* **Records excerpted from a collection**:

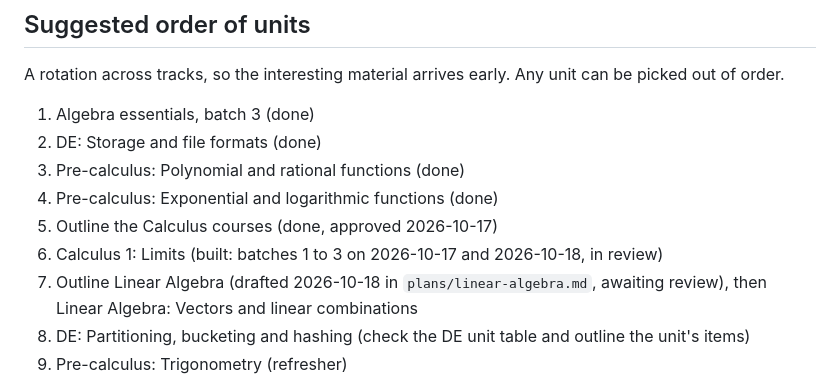
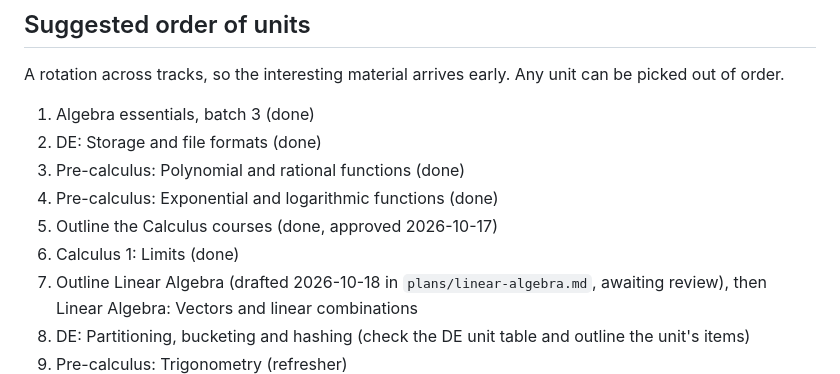
Before and after one commit to daniekans/lumen, a Markdown page: docs/LEARNING_PLATFORM.md, the part around the change. Rendered like a GitHub page.

Commit message:
docs: mark Calculus 1 Limits done

```diff
--- a/docs/LEARNING_PLATFORM.md
+++ b/docs/LEARNING_PLATFORM.md
@@ -18,7 +18,7 @@ order.
 3. Pre-calculus: Polynomial and rational functions (done)
 4. Pre-calculus: Exponential and logarithmic functions (done)
 5. Outline the Calculus courses (done, approved 2026-10-17)
-6. Calculus 1: Limits (built: batches 1 to 3 on 2026-10-17 and 2026-10-18, in review)
+6. Calculus 1: Limits (done)
 7. Outline Linear Algebra (drafted 2026-10-18 in `plans/linear-algebra.md`, awaiting review),
    then Linear Algebra: Vectors and linear combinations
 8. DE: Partitioning, bucketing and hashing (check the DE unit table and outline the unit's items)
```
Also changed, not shown: docs/ROADMAP.md (+1 -1 lines), docs/plans/calculus.md (+12 -12 lines).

* **Brief**: Write every record out again exactly, omitting the pictures they hold.

* **Response to the task**:
Before and after one commit to daniekans/lumen, a Markdown page: docs/LEARNING_PLATFORM.md, the part around the change. Rendered like a GitHub page.

Commit message:
docs: mark Calculus 1 Limits done

```diff
--- a/docs/LEARNING_PLATFORM.md
+++ b/docs/LEARNING_PLATFORM.md
@@ -18,7 +18,7 @@ order.
 3. Pre-calculus: Polynomial and rational functions (done)
 4. Pre-calculus: Exponential and logarithmic functions (done)
 5. Outline the Calculus courses (done, approved 2026-10-17)
-6. Calculus 1: Limits (built: batches 1 to 3 on 2026-10-17 and 2026-10-18, in review)
+6. Calculus 1: Limits (done)
 7. Outline Linear Algebra (drafted 2026-10-18 in `plans/linear-algebra.md`, awaiting review),
    then Linear Algebra: Vectors and linear combinations
 8. DE: Partitioning, bucketing and hashing (check the DE unit table and outline the unit's items)
```
Also changed, not shown: docs/ROADMAP.md (+1 -1 lines), docs/plans/calculus.md (+12 -12 lines).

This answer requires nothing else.